◆ Extracted information

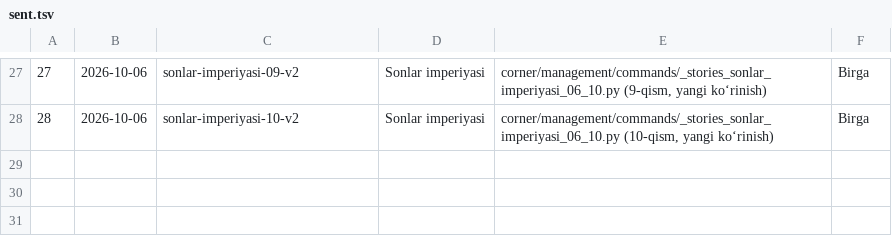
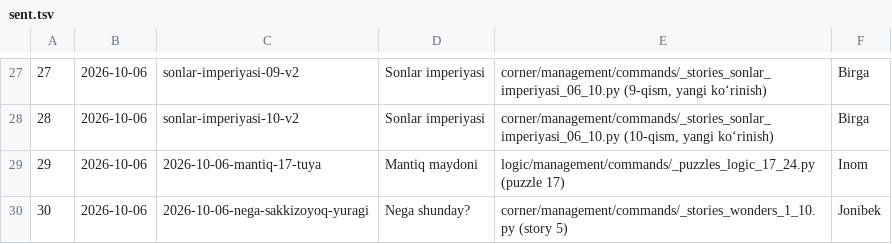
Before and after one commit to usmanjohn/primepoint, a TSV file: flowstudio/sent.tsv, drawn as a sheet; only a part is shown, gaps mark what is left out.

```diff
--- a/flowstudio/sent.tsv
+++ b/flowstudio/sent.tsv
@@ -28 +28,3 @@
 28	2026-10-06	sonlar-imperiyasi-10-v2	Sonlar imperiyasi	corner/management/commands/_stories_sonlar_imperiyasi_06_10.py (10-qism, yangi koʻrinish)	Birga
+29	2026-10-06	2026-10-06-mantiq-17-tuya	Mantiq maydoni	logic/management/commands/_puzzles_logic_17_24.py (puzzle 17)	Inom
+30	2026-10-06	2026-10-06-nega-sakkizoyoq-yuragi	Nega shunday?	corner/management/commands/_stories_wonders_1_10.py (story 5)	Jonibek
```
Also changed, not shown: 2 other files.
...
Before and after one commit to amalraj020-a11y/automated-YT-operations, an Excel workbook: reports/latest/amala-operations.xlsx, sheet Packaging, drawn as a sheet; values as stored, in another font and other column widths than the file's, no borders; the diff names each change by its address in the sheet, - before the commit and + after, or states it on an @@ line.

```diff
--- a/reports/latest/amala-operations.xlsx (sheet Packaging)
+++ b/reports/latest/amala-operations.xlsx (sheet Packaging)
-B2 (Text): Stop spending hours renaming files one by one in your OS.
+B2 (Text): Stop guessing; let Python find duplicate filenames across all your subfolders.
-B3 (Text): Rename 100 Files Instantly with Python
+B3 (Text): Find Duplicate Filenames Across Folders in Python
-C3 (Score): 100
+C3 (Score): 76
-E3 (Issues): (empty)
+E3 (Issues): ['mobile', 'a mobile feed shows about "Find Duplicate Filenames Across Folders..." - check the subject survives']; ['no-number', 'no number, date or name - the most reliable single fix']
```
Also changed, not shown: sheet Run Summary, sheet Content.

◆ Task requirements
Scan the records above. Return every line with "sheet" in it.

◆ Solution to the exercise
Before and after one commit to usmanjohn/primepoint, a TSV file: flowstudio/sent.tsv, drawn as a sheet; only a part is shown, gaps mark what is left out.
Before and after one commit to amalraj020-a11y/automated-YT-operations, an Excel workbook: reports/latest/amala-operations.xlsx, sheet Packaging, drawn as a sheet; values as stored, in another font and other column widths than the file's, no borders; the diff names each change by its address in the sheet, - before the commit and + after, or states it on an @@ line.
--- a/reports/latest/amala-operations.xlsx (sheet Packaging)
+++ b/reports/latest/amala-operations.xlsx (sheet Packaging)
Also changed, not shown: sheet Run Summary, sheet Content.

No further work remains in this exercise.